New Year's is big in Japan. The first thing I noticed when getting back into town (right after Ryan pointed it out to me) is the presence of bits of greenery on all of the businesses. Some just have a sprig of pine leaves around their doorway; others sport an elaborate bouquet like the one on the left. You can make your own doorway decorations at various stands around town (like the one below). We opted for a very simple one with some squares of white paper hanging from a loop of grass.
On New Year's eve we first went to see Avatar (in 3D - very cool!) and then came home to make some nabe in the new bowl that Ryan gave me for Christmas (it tasted much better than it looks). After we dug out all the chunks, we cooked soba noodles in the remaining broth. We were told that you are supposed to have soba noodles as your last meal of the year because they bring long life.
Then the tradition is to bundle up and head to your favorite shrine for the midnight celebration. On only this one night, subways run 24 hrs to allow people to do this.
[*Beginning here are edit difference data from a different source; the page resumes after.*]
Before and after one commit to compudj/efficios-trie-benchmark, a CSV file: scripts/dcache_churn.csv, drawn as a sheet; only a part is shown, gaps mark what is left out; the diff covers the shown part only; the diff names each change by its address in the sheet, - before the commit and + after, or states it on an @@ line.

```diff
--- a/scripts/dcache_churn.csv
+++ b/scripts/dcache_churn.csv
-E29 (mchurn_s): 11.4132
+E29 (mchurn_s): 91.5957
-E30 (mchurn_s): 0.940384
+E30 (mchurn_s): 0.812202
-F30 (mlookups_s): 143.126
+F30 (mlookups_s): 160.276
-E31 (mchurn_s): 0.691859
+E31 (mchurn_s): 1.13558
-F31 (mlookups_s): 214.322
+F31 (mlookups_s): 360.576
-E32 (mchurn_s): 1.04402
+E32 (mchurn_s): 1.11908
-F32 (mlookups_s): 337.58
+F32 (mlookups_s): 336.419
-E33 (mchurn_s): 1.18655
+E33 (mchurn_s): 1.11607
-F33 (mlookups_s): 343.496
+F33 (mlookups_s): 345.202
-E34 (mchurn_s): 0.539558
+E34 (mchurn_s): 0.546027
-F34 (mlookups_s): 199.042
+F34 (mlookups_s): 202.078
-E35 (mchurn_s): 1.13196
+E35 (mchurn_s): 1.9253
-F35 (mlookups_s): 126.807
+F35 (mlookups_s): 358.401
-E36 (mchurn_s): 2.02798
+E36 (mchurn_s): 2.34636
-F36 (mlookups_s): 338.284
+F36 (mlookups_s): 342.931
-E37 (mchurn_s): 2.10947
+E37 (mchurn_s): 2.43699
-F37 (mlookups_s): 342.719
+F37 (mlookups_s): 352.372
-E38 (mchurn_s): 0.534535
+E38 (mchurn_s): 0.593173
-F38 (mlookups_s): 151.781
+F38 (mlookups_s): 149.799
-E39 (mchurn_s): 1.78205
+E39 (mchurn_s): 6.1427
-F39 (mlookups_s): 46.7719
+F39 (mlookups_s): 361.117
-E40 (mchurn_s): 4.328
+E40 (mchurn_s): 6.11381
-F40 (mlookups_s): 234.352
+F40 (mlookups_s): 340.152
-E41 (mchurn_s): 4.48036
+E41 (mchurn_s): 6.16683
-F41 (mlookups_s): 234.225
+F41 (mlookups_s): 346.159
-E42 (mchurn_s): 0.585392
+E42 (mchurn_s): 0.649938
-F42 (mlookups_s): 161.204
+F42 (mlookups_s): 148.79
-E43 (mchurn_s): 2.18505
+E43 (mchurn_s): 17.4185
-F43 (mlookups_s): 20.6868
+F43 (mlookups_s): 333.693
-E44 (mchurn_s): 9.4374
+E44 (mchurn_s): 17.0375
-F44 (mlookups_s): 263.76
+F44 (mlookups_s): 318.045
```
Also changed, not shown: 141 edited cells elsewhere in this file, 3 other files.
Like everyone else, we stood in line to toss money, ring the bell (attached to those long lengths of fabric), clap two times and say a prayer.
We decided to do this all at the shrine in Kita-ku (where Ryan took Japanese lessons) because they were additionally having a fox-celebration.
We still aren't entirely sure what the fox celebration is all about, but they had a little parade after midnight and lots of folks either wore makeup or a mask (or both). Sake and mulled wine were sold by vendors to keep the blood warm while watching the parade inch by.